''We determined after discussion among several senior editors, including myself, that the content of the messages was too ambiguous to lead to a news story,'' Fiedler said.
From the October 3 Miami Herald editorial:
Congressional leaders shouldn't wait for the outcome of the criminal probe to find out exactly what went on here. Because of Mr. Foley's apparent proclivity for making advances to pages, the teenage staffers were warned about steering clear of the congressman. But Rep. Dennis Hastert, R-Ill., the speaker of the House, has acknowledged only that his staff had been made aware of concerns about what they termed ''over-friendly'' e-mails that Mr. Foley had sent to a 16-year-old page -- including one requesting a photo -- in the fall of 2005, and that his staff referred the matter to the House clerk.
Who knew what, when
Some newspapers -- including this one -- knew of this message as well and did not find it worthy of a news story because it seemed innocuous. Thus, Democratic charges of a ''cover up'' of Mr. Foley's activities by the Republican House leadership seem not only premature but crassly political. But the discovery of other, more explicit, messages and confusion over who knew what and when raise questions that require answers -- preferably, under oath and soon.
From the October 2 St. Petersburg Times article:
To bolster his argument, Hastert refers to an editor's note published on the St. Petersburg Times Web site Saturday that explains that the newspaper received copies of some of the e-mails to the Louisiana page in November 2005, but characterized them as "friendly chit-chat" and chose not to print a story about them after speaking to Foley.
But on Sunday night, St. Petersburg Times editors rebutted his statements.
"The speaker is inaccurate. Our decision not to publish last fall was not based on an explanation from Rep. Foley," managing editor Stephen Buckley said.
"We didn't publish because the Louisiana teenager's parents did not want to pursue the issue, and because, despite our best efforts, we weren't able to track down any pages who had received inappropriate e-mails from the congressman. We didn't know about any sexually explicit exchanges between Rep. Foley and any former pages until the instant messages became public on Friday."

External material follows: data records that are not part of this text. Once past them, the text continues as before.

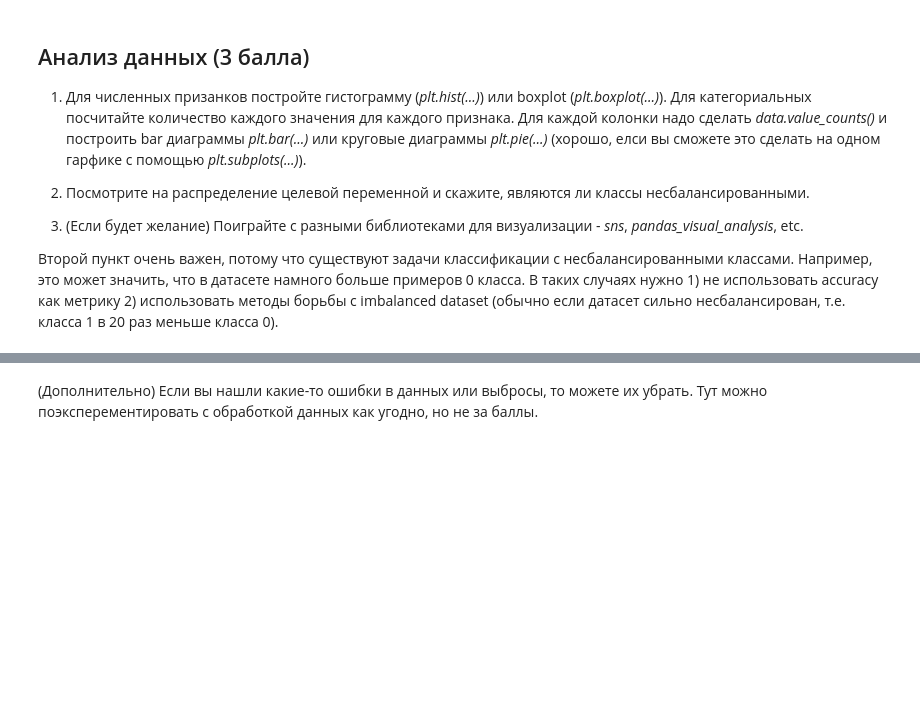
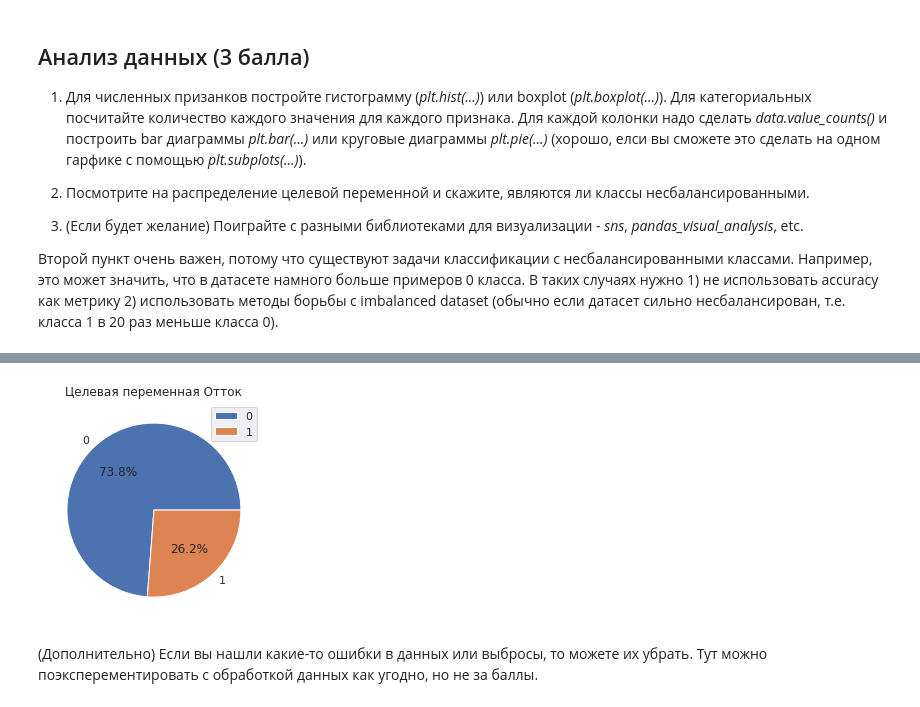
Before and after one commit to glaurungh/dls-course, a Jupyter notebook: baseline.ipynb, the cells around one changed output, grey strips where cells are left out. Saved outputs shown, nothing was run; the diff lists cells and outputs as text; code cells hidden in the pictures; blank space fills up the shorter version.

```diff
--- a/baseline.ipynb
+++ b/baseline.ipynb
@@ -155,3 +198,12 @@ array([[<matplotlib.axes._subplots.AxesSubplot object at 0x...>,
+# %%
+data.value_counts(data['Churn'])
+churn_count=data['Churn'].value_counts()
+plt.pie(churn_count, labels = churn_count.index, autopct='%1.1f%%')
+plt.title('Целевая переменная Отток')
+plt.legend()
+plt.show()
+# %% [output]
+[figure, added]
 # %% [markdown]
 (Дополнительно) Если вы нашли какие-то ошибки в данных или выбросы, то можете их убрать. Тут можно поэксперементировать с обработкой данных как угодно, но не за баллы.
 # %%
```
Also changed, not shown: parts of 8 cells of this notebook.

From the October 2 AP article:
Meanwhile, Florida newspapers who were leaked copies of the e-mail with the Louisiana boy last year defended their decision not to run stories. Both The St. Petersburg Times and The Miami Herald were given copies of the e-mail, as were other news organizations, including Fox News.
"Our decision at the time was ... that because the language was not sexually explicit and was subject to interpretation, from innocuous to 'sick,' as the page characterized it, to be cautious," said Tom Fiedler, executive editor of the Herald. "Given the potentially devastating impact that a false suggestion of pedophilia could have on anyone, not to mention a congressman known to be gay, and lacking any corroborating information, we chose not to do a story."